Tag Archives: copyright

Yet another copyright extension

Wikimedia Statement on Copyright Changes in the Trans-Pacific Partnership

Wikimedia says the latest TPP treaty extends copyright from life + 50 years to life + 70. Because people who have been dead 51 years are apparently very creative.

Although proponents of copyright term extension commonly argue that such restrictive monopoly rights provide an incentive for creators to generate material, economists and legal scholars have found that the benefits of such term extensions accrue overwhelmingly to copyright holding companies rather than to the artists themselves.

The law would also require ISPs to become copyright cops.

Arr, maties, “Pirate Cinema” is entertaining and thought-provoking near-future science fiction

Pirate Cinema cover

I just finished the audiobook of Cory Doctorow’s Pirate Cinema, a rollicking and enjoyable story set in the underground of near-future London.

Cory has a few superpowers as a novelist, but the rarest among them is that he makes political novels entertaining. He puts that power to work in Pirate Cinema.

(Disclaimer: I’ve been a fan of Cory’s for years. He’s done some writing for me when I’ve been an editor with a freelance budget. And we’ve had a few meals together. I think of him as a friend, while also admiring the hell out of him.)

Pirate Cinema tells the story of Trent McCauley, a teen-ager from the north of England obsessed with downloading pirate movie clips and mashing them together into satirical short videos. When the authorities shut down his family’s Internet access for his piracy, his father is unable to work, his mother can’t get medical treatments, and his sister finds homework overwhelming. Blaming himself, Trent runs away to London, where he falls in with a band of lovable rogues who are like digital updates of the characters of Oliver Twist (there is even one character nicknamed “Dodger.”)

Trent continues making pirate films and runs afoul of the law. Eventually, he and his pals resolve to take down the entire entertainment-industrial complex.

Cory has spoken out and written voluminously about abuse of copyright law. He puts his passion to good work here, weaving a story about underground, black-market art and the people who make it, as well as the business interests who fight against it and the laws they buy. However, some Amazon reviewers found the lecturing in the book heavy-handed.

But Pirate Cinema is primarily a coming-of-age novel. Trent learns to fend for himself, take responsibility for his own actions, experiences first love, and explores the wide world of London.

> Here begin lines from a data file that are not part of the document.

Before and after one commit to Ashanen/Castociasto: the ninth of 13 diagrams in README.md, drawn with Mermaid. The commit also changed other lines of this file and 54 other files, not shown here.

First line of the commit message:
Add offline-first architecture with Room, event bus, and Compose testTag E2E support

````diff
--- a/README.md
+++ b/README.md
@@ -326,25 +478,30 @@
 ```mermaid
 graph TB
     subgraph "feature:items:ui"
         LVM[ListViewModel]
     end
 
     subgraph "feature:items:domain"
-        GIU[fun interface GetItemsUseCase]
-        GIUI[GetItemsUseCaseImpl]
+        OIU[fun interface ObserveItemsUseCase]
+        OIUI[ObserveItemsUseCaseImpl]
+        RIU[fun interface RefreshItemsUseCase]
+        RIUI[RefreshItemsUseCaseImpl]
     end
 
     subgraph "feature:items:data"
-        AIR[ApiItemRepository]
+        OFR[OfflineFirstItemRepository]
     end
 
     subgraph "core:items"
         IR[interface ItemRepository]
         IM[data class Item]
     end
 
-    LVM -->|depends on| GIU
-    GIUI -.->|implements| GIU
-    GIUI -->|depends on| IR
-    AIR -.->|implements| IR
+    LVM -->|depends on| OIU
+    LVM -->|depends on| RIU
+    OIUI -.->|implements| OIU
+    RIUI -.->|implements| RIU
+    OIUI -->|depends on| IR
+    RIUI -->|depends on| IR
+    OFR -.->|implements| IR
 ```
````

Cory is an expatriate Canadian who’s lived in London for years, and he paints a vivid picture of the metropolis and the people who live between its cracks.

The voice acting of the audiobook, by Bruce Mann, is well done, bringing the characters to life. Mann appears to do all the various varieties of English accent authentically — although what do I know? I’m from New York and live in California.

A modest proposal for fixing copyright

First 12 years are free, followed by several elective renewal periods that require paying an increasing percentage of royalties. All copyright terminates after 46 years.

Now we have de facto perpetual copyright. Every time Mickey Mouse is near to entering the public domain, Disney lobbies Congress to extend copyright. Ironically, Disney itself is built on the public domain, including Snow White, Cinderella, Sleeping Beauty, the Little Mermaid, Pinocchio, the Swiss Family Robinson, Aladdin and Alice in Wonderland.

The author of the proposal is R Street Associate Fellow Derek Khanna, who was fired from his job as a Republican Congressional staffer after authoring a paper calling for copyright reform.

“We have clear evidence that, rather than serving as an incentive to create, excessively long copyright actually hinders creation,” said Khanna. “New artists, directors and writers are unable to create derivative works without paying fees that can be so high as to make the cost of derivative works prohibitive or even impossible.”

In addition to hindering new creation, perpetual copyrights lead to a host of other problems, including historical works being unavailable to future generations, the growing number of “orphan works,” limitations on digital archiving and derivative works, higher transaction costs and a limited volume of publicly available content.

“When historical clips are in the public domain, learning flourishes,” said Khanna. “Martin Luther King’s ‘I Have a Dream’ speech is rarely shown on television because the speech is not in the public domain.”

R Street paper calls for shortened copyright terms and examination of international treaties

Via Cory Doctorow – thanks!